How do they know some rocks are from Mars?

` This has been bothering me for some time: How do they know that some meteorites (burned bits of meteors) come from Mars? Of course, I've never looked into that - I've been busy looking into other things. However, good old Unca Cecil has gotten to it, so I don't necessarily have to.

` Ah, laziness. But I might as well show anyone who accidentally wanders in here...

` There are 34 Martian meteorites to date, and these special rocks are from the SNC ("snick") group, which is short for the shergottite, nakhlite and chassignite group. Why such strange names? The type specimens of each category landed in Shergotty, India (1865), Nakhla, Egypt (1911), and Chassigny, France (1815).
` In 1979, Hap McSween and Ed Stolper put these facts together about the SNC meteorites: All of these space rocks were volcanic, meaning they had come from a planet with volcanoes! They all had solidified 1.3 billion years ago or less. The moon had cooled off 3 billion years ago. Asteroids had cooled off abour 4.5 billion years ago. Venus, which is the next planet toward the sun, is highly volcanic and has a thick atmosphere and very strong gravity. Mars, which is the next planet away from the sun, has had volcanic activity about 1.3 billion years ago, and is more likely to give up some of its rocks due to its lower gravity.

` (Unless somehow, the rocks came from Earth and then fell back again, but it gets more interesting...)

` Other scientists, who of course thought this was pretty unlikely, measured the noble gases trapped inside the pores of a shergottite rock, and it matched the atmosphere signature of Mars sampled by Viking.
` Also, a meteorite found in 1982 on Antarctica is from the moon (it matches exactly moon rocks taken by Apollo astronauts), meaning that something which hit the moon - probably causing one of its many craters - knocked a chunk off.
` So, if a chunk of rock can get knocked from the moon, why not a nearby planet? Like Mars?

` This conclusion at least makes the most sense. Of course, it's more complicated than that, but that's the gist of it.
` Now, that 'Martian life-forms' thing, on the other hand...

3 comments:

pisconight said...

Greetings from Portugal.

I´m sure you do believe in aliens, don't you?

Galtron said...

How dare you dismiss the existence of us Martians?

S E E Quine said...

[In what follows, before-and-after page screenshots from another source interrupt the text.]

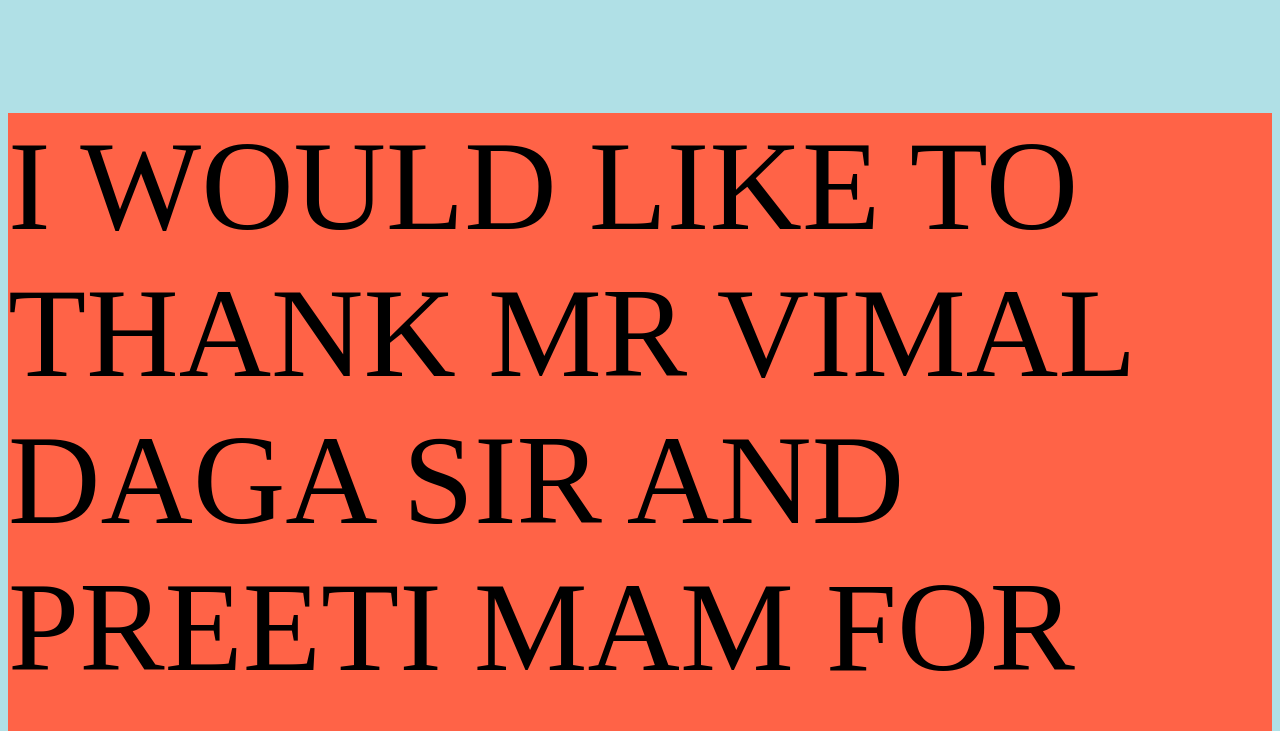
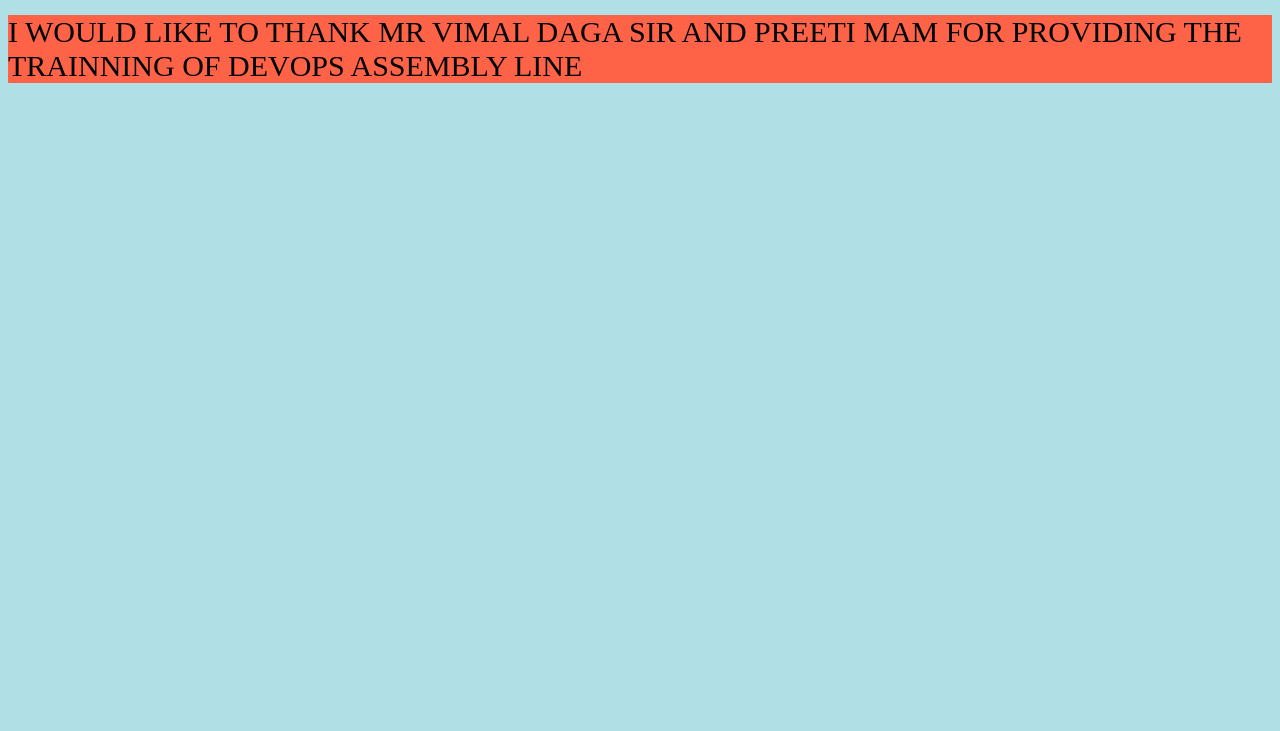
Before and after one commit to goyal20nikita/task3_project, a plain HTML site: page index.html in a window 1280 px wide. Shown: the part 73-804 px from the top of the page. Drawn offline with Linux system fonts and the light colour scheme.

Commit message:
Update index.html

```diff
--- a/index.html
+++ b/index.html
@@ -3,7 +3,7 @@
 <body style="background-color:powderblue;">
 
 <h1 style="background-color:DodgerBlue;">GOOD MORNING</h1>
-<p style="background-color:Tomato;font-size:10vw">I WOULD LIKE TO THANK MR VIMAL DAGA SIR AND PREETI MAM FOR PROVIDING  THE TRAINNING OF DEVOPS ASSEMBLY LINE </p>
+<p style="background-color:Tomato;font-size:1.875em">I WOULD LIKE TO THANK MR VIMAL DAGA SIR AND PREETI MAM FOR PROVIDING  THE TRAINNING OF DEVOPS ASSEMBLY LINE </p>
 
 </body>
 </html>
```
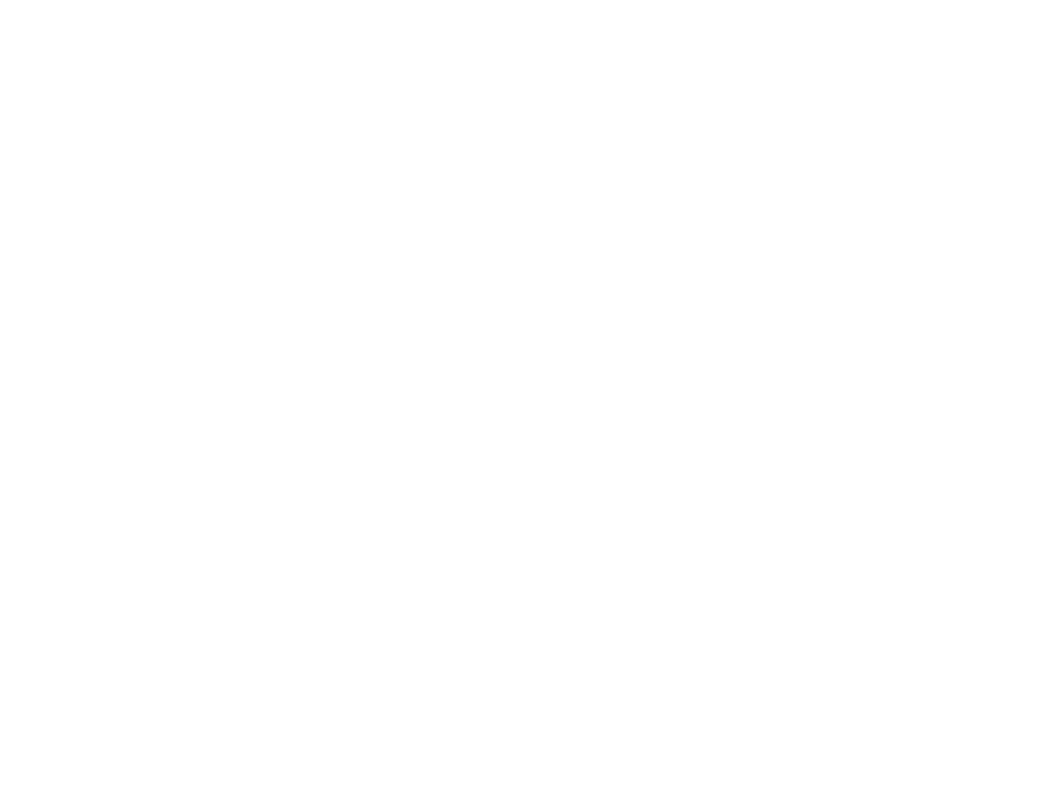
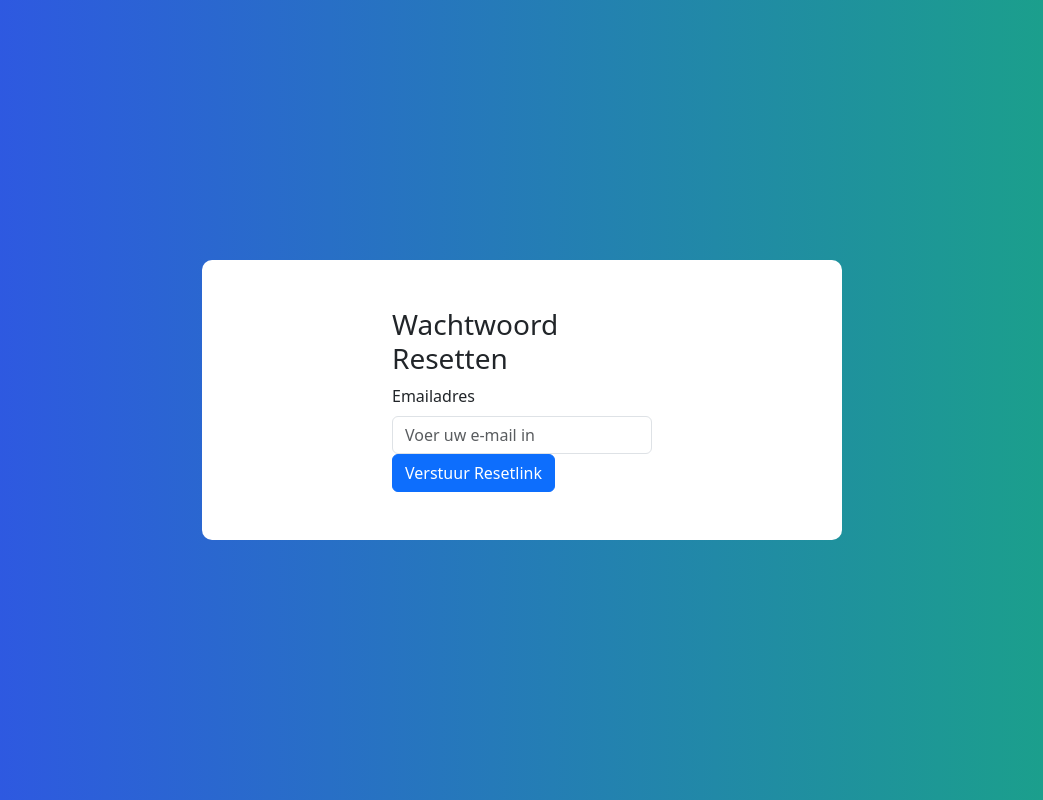
Before and after one commit to advanced03/accessibility-project, a React (Vite) app: page /password in a window 1280 px wide. Before the commit this address had no page. Shown: the whole page, without its empty margins (118-1161 px from the left). Built offline with nearby package versions, Linux system fonts and the light colour scheme.

Commit message:
begin gemaakt aan wachtwoord reset scherm

```diff
--- a/src/pages/pages_controllers/Page_Navigator.jsx
+++ b/src/pages/pages_controllers/Page_Navigator.jsx
@@ -10,6 +10,7 @@ import AssignmentCreator from '@/pages/screens/AssignmentCreator.jsx'
 import CompanyPortal from '@/pages/screens/CompanyPortal.jsx'
 import ExpertProfiel from '@/pages/screens/ExpertProfiel.jsx'
 import CompanyProfiel from '@/pages/screens/CompanyProfiel.jsx'
+import Password from '@/pages/screens/Password.jsx'
 
 const PageNavigator = () => {
     const [userType, setUserType] = useState(null);
@@ -62,6 +63,7 @@ const PageNavigator = () => {
                 <Route path="/company_portal" element={<CompanyPortal />} />
                 <Route path="/expertProfiel" element={<ExpertProfiel />} />
                 <Route path="/companyProfiel" element={<CompanyProfiel />} />
+                <Route path="/password" element={<Password />} />
                 <Route index element={<Navigate to="/portal" />} />
             </Routes>
         </div>
--- /dev/null
+++ b/src/pages/pages_css/Password.css
@@ -0,0 +1,6 @@
+
+.passreset {
+    padding: 20px;
+    background-color: white;
+    border-radius: 10px;
+}
--- a/src/pages/screens/CompanyLogin.jsx
+++ b/src/pages/screens/CompanyLogin.jsx
@@ -54,7 +54,7 @@ const CompanyLogin = ({
                         Registreren
                     </Button>
 
-                    <a href="" className="forgotPass ms-5"> Wachtwoord vergeten?</a>
+                    <a href="password" className="forgotPass ms-5"> Wachtwoord vergeten?</a>
                 </Form>
             </div>
         </body>
--- a/src/pages/screens/ExpertLogin.jsx
+++ b/src/pages/screens/ExpertLogin.jsx
@@ -47,14 +47,14 @@ const ExpertLogin = ({
                         Aanmelden
                     </Button>
                     <Button
-                        href="expert_signup"
+                        href="expert_login"
                         variant="success"
                         type="submit"
                         className="m-3">
                         Registreren
                     </Button>
 
-                    <a href="" className="forgotPass ms-5"> Wachtwoord vergeten?</a>
+                    <a href="password" className="forgotPass ms-5"> Wachtwoord vergeten?</a>
                 </Form>
             </div>
         </body>
--- a/src/pages/screens/ExpertProfiel.jsx
+++ b/src/pages/screens/ExpertProfiel.jsx
@@ -25,6 +25,7 @@ const ExpertProfiel = ({ handleToExpertPortal }) => {
                     <FormControl
                         type="text"
                         placeholder="M."
+                        maxLength={1}
                     />
                     </Form.Group>
 
@@ -67,8 +68,9 @@ const ExpertProfiel = ({ handleToExpertPortal }) => {
                 <Form.Group className="mb-3" controlId="formProfilePhoneNumber">
                     <Form.Label>Telefoonnummer</Form.Label>
                     <FormControl
-                        type="text"
+                        type="number"
                         placeholder="06 12345678"
+                        pattern="[0-9]{10}"
                     />
                 </Form.Group>
 
--- /dev/null
+++ b/src/pages/screens/Password.jsx
@@ -0,0 +1,54 @@
+import React, { useState } from 'react';
+import { Form, Button, Container, Row, Col } from 'react-bootstrap';
+import "@/pages/pages_css/Password.css";
+
+const PasswordReset = () => {
+  const [email, setEmail] = useState('');
+  const [message, setMessage] = useState('');
+
+  const handleEmailChange = (e) => {
+    setEmail(e.target.value);
+  };
+
+  const handleSubmit = (e) => {
+    e.preventDefault();
+
+    setMessage(`Een reset-e-mail is verzonden naar ${email}`);
+  };
+
+  return (
+    <body className="achtergrond" style={{ display: 'grid', placeItems: 'center' }}>
+    <Container className='passreset w-50 p-5'>
+      <Row className="justify-content-md-center">
+        <Col md={6}>
+          <h3>Wachtwoord Resetten</h3>
+          <Form onSubmit={handleSubmit}>
+            <Form.Group controlId="formBasicEmail">
+              <Form.Label>Emailadres</Form.Label>
+              <Form.Control
+                type="email"
+                placeholder="Voer uw e-mail in"
+                value={email}
+                onChange={handleEmailChange}
+                required
+              />
+            </Form.Group>
+
+            <Button variant="primary" type="submit">
+              Verstuur Resetlink
+            </Button>
+
+            {message && (
+              <Form.Text className="text-muted mt-3">
+                {message}
+              </Form.Text>
+            )}
+          </Form>
+        </Col>
+      </Row>
+    </Container>
+    </body>
+  );
+};
+
+export default PasswordReset;
```
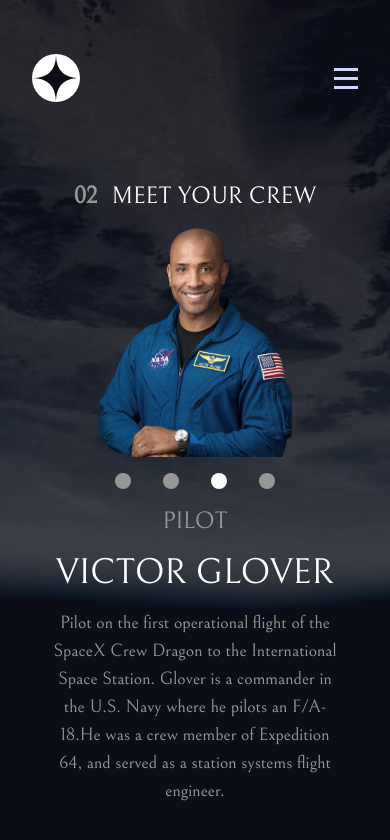
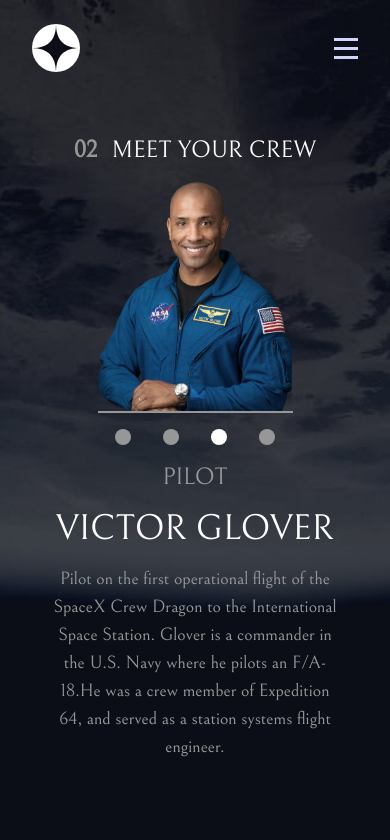
Before and after one commit to alisonnbarbosaa/space_tourism_multi-page_website, a React (Vite) app: page /crew_pilot in a window 390 px wide. Shown: the top 840 px of the page. Built offline with nearby package versions, Linux system fonts and the light colour scheme.

Commit message:
mudando height do header na versão mobile

```diff
--- a/src/components/layout/ContainerCrew.jsx
+++ b/src/components/layout/ContainerCrew.jsx
@@ -19,7 +19,7 @@
           <NavBarCrew />
         </div>
       </div>
-      <div className="w-1/2 flex justify-center">
+      <div className="w-1/2 flex justify-center max-sm:border-b-2 border-[#979797]">
         <img src={img} alt="" className="h-full" />
       </div>
       <h3 className="uppercase text-2xl text-white pb-4 min-[640px]:hidden">
--- a/src/components/layout/ContainerDestination.jsx
+++ b/src/components/layout/ContainerDestination.jsx
@@ -10,7 +10,7 @@
   spanP2,
 }) {
   return (
-    <section className="flex justify-around h-full w-full max-sm:flex-col max-sm:items-center max-sm:gap-8 max-sm:pb-4 max-sm:pt-8 max-sm:h-min">
+    <section className="flex justify-around h-full w-full max-sm:flex-col max-sm:items-center max-sm:gap-8 max-sm:pb-4 max-sm:h-min">
       <div className="w-1/2 max-sm:w-full flex flex-col justify-around items-center max-sm:gap-8">
         <h2 className="uppercase text-xl text-white">
           <span className="text-[#979797] font-bold pr-2">01</span>
--- a/src/components/layout/Header.jsx
+++ b/src/components/layout/Header.jsx
@@ -4,7 +4,7 @@
 
 export default function Header() {
   return (
-    <header className="h-1/6 flex justify-between items-center min-[640px]:pl-12 max-sm:px-8 max-sm:pt-4">
+    <header className="h-1/6 flex justify-between items-center min-[640px]:pl-12 max-sm:px-8 max-sm:h-24">
       <Link to="/">
         <img src={logo} alt="logo" />
       </Link>
--- a/src/components/pages/Home.jsx
+++ b/src/components/pages/Home.jsx
@@ -7,7 +7,7 @@
         <h2 className="text-[#979797] uppercase text-xl">
           So, you want to travel to
         </h2>
-        <h1 className="text-white uppercase text-9xl max-sm:text-6xl">Space</h1>{" "}
+        <h1 className="text-white uppercase text-9xl max-sm:text-7xl">Space</h1>{" "}
         <p className="text-[#979797] text-lg max-sm:text-center">
           Let’s face it; if you want to go to space, you might as well genuinely
           go to outer space and not hover kind of on the edge of it. Well sit
@@ -17,7 +17,7 @@
       </div>
       <div className="w-1/3 max-sm:h-1/2 flex flex-col justify-center items-center max-sm:w-full">
         <Link to="destination_moon">
-          <button className="uppercase text-2xl w-56 h-56 rounded-full bg-white hover:w-60 hover:h-60 duration-200 max-sm:w-40 max-sm:h-40 max-sm:hover:w-44 max-sm:hover:h-44">
+          <button className="uppercase text-2xl w-60 h-60 rounded-full bg-white hover:w-64 hover:h-64 duration-200 max-sm:w-40 max-sm:h-40 max-sm:hover:w-44 max-sm:hover:h-44">
             Explore
           </button>
         </Link>
```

` Hey! A reader from Portugal! Wish I could read Portugues.
` I believe it's possible that other life exists. I don't have any ideas as to what it would be like, though, or what types of planets you'd find it on.
` By the way, Galtron... your servos are showing!